On May 3 a panel of four experts presented United Nations (UN) secretary general Ban Ki-moon with their report on the origin of the cholera epidemic that broke out in Haiti last October. As of April 21 the disease had caused 4,575 deaths, according to the Ministry of Public Health and Population (MSPP). Almost 300,000 people have contracted cholera, and the number is expected to rise as the rainy season starts.
The report, made public on May 4, agreed with most of the conclusions of Haitian and foreign observers who blame the outbreak on bad sanitation practices at a base operated by the United Nations Stabilization Mission in Haiti (MINUSTAH), a 13,000-member military and police force that has occupied the country since June 2004.

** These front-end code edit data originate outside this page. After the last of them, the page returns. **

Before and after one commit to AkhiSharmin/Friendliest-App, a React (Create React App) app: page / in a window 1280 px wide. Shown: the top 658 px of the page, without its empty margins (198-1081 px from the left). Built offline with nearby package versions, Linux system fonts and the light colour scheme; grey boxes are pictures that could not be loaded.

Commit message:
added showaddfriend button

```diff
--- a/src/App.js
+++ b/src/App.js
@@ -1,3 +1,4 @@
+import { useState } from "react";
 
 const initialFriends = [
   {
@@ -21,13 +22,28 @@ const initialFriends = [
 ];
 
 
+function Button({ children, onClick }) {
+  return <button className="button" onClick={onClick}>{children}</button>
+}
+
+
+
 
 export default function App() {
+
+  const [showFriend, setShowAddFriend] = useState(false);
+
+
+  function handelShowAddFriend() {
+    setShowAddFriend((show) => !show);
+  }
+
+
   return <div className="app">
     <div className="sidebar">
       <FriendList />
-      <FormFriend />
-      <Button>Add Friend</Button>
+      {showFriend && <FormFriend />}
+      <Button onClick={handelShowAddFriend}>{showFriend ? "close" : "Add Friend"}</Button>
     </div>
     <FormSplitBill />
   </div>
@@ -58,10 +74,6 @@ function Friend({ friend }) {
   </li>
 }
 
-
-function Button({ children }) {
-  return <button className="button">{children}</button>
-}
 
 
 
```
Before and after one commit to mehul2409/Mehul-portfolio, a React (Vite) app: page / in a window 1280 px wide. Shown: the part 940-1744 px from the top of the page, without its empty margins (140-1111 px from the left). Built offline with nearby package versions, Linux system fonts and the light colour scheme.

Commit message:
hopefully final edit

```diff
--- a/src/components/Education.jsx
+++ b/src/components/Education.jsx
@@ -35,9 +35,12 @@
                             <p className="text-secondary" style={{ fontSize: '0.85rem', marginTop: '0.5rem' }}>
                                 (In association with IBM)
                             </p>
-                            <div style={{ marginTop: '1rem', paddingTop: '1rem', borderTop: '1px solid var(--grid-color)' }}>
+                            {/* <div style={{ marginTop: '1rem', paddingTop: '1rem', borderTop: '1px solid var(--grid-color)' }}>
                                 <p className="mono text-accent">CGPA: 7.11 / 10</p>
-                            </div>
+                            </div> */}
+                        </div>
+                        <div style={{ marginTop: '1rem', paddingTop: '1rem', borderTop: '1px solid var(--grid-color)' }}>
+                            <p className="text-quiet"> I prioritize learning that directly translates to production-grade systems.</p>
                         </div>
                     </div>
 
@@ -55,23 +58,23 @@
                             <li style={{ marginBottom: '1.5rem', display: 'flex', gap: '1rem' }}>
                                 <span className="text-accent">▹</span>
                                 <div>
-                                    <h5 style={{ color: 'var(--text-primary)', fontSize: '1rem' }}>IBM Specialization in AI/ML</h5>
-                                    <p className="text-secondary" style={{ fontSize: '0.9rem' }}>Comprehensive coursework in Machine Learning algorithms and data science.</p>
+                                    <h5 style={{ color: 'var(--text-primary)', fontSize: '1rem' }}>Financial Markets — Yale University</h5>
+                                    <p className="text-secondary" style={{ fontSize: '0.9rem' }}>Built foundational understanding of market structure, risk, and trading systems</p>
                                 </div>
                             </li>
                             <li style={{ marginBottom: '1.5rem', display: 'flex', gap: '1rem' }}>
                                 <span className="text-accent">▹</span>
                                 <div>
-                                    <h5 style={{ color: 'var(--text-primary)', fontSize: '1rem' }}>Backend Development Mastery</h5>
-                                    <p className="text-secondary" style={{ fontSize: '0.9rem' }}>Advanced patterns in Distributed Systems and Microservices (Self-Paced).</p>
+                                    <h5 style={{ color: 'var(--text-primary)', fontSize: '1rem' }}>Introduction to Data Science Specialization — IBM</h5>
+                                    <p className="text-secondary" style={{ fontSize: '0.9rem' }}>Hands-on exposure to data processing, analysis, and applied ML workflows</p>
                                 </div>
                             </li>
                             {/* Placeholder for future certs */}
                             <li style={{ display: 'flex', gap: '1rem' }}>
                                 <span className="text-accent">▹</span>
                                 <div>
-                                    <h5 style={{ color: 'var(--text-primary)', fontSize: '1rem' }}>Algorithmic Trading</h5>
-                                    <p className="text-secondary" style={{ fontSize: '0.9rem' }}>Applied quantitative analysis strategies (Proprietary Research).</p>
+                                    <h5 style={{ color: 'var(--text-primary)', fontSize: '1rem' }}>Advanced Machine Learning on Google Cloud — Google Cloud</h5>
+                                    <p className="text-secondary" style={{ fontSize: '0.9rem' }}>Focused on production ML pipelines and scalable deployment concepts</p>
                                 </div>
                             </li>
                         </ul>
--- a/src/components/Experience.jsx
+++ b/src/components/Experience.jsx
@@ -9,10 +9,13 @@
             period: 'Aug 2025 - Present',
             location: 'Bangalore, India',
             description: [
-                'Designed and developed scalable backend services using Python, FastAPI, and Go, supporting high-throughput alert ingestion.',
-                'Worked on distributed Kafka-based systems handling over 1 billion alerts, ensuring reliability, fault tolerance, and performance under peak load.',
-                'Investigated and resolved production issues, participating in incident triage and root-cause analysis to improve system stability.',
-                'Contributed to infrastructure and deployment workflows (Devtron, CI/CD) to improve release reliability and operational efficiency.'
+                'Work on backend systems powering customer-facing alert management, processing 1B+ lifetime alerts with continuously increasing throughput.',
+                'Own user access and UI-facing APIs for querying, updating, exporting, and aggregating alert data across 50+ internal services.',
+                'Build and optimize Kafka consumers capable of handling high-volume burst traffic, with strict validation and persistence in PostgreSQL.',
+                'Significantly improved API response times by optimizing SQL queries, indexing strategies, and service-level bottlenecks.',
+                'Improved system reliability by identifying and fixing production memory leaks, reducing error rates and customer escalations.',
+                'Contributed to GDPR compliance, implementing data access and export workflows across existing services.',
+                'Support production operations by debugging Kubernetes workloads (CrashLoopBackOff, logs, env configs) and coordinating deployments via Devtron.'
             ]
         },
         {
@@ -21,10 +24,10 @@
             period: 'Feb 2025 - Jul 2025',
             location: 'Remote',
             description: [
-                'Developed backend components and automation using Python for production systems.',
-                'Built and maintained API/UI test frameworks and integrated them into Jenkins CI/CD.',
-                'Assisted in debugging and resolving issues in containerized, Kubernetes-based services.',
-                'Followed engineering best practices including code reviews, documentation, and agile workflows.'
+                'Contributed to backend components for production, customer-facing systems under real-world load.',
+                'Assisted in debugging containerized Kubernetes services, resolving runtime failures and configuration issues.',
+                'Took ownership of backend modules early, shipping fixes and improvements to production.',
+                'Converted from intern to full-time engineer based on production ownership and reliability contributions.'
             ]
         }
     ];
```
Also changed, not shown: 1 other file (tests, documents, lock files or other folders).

The panel, which General Secretary Ban appointed in January, found that the cholera bacteria “did not originate from the native environs of Haiti,” where the disease was unknown for nearly a century. “Preliminary genetic analysis…indicate[s] that the strains isolated during the cholera outbreak in Haiti and those circulating in South Asia, including Nepal, at the same time in 2009-2010 are similar,” according to the report. The disease was first reported on Oct. 17 in Mirebalais in the Central Plateau, the panel found, and the “likely route of spread” to the rest of the country was from the Meye (or Meillé) River into the Artibonite, Haiti’s largest river. MINUSTAH maintains a base on the Meye near Mirebalais. “The sanitation conditions at the Mirebalais MINUSTAH camp were not sufficient to prevent fecal contamination” of the river system, the report noted. The troops stationed there in October had just arrived from Nepal.
The report didn’t suggest any possible source for the disease other than the MINUSTAH base. However, the panel’s only stated conclusion was “that the Haiti cholera outbreak was caused by the confluence of circumstances…and was not the fault of, or deliberate action of, a group or individual.”
At a May 5 French-language press briefing in Port-au-Prince, MINUSTAH spokesperson Sylvie van den Wildenberg repeated that the report blamed no one for the outbreak. “What’s important, today, is the response to the epidemic,” she told the reporters. “The priority of the UN in Haiti and of MINUSTAH is and will remain the response.” She “invited” the Haitian reporters to read the 32-page report, noting that “[f]or the moment, unfortunately, the text is only available in an English version.”
When a reporter from Radio Solidarité and Agence Haïtienne de Presse (AHP) asked “how we can hope the United Nations will accept its responsibilities,” Van den Wildenberg answered that she was against “pointing a finger at some blue helmet [UN soldier] who might be responsible for a cholera epidemic and 5,000 deaths in Haiti. This makes no sense, it’s reductionist, and it’s not fair.” (UN press release, May 4; AHP, May 5; National Public Radio blog, May 6; MINUSTAH press briefing, May 6)
The UN may be concerned about threats of legal action. Last January the feminist organization Haitian Women’s Solidarity (SOFA) said the Haitian government should file a complaint with the International Criminal Court (ICC) charging MINUSTAH with a crime against humanity and should demand compensation for the cholera victims and the farmers and vendors who have suffered economically because of the epidemic.
From Weekly News Update on the Americas, May 8.
See our last post on Haiti.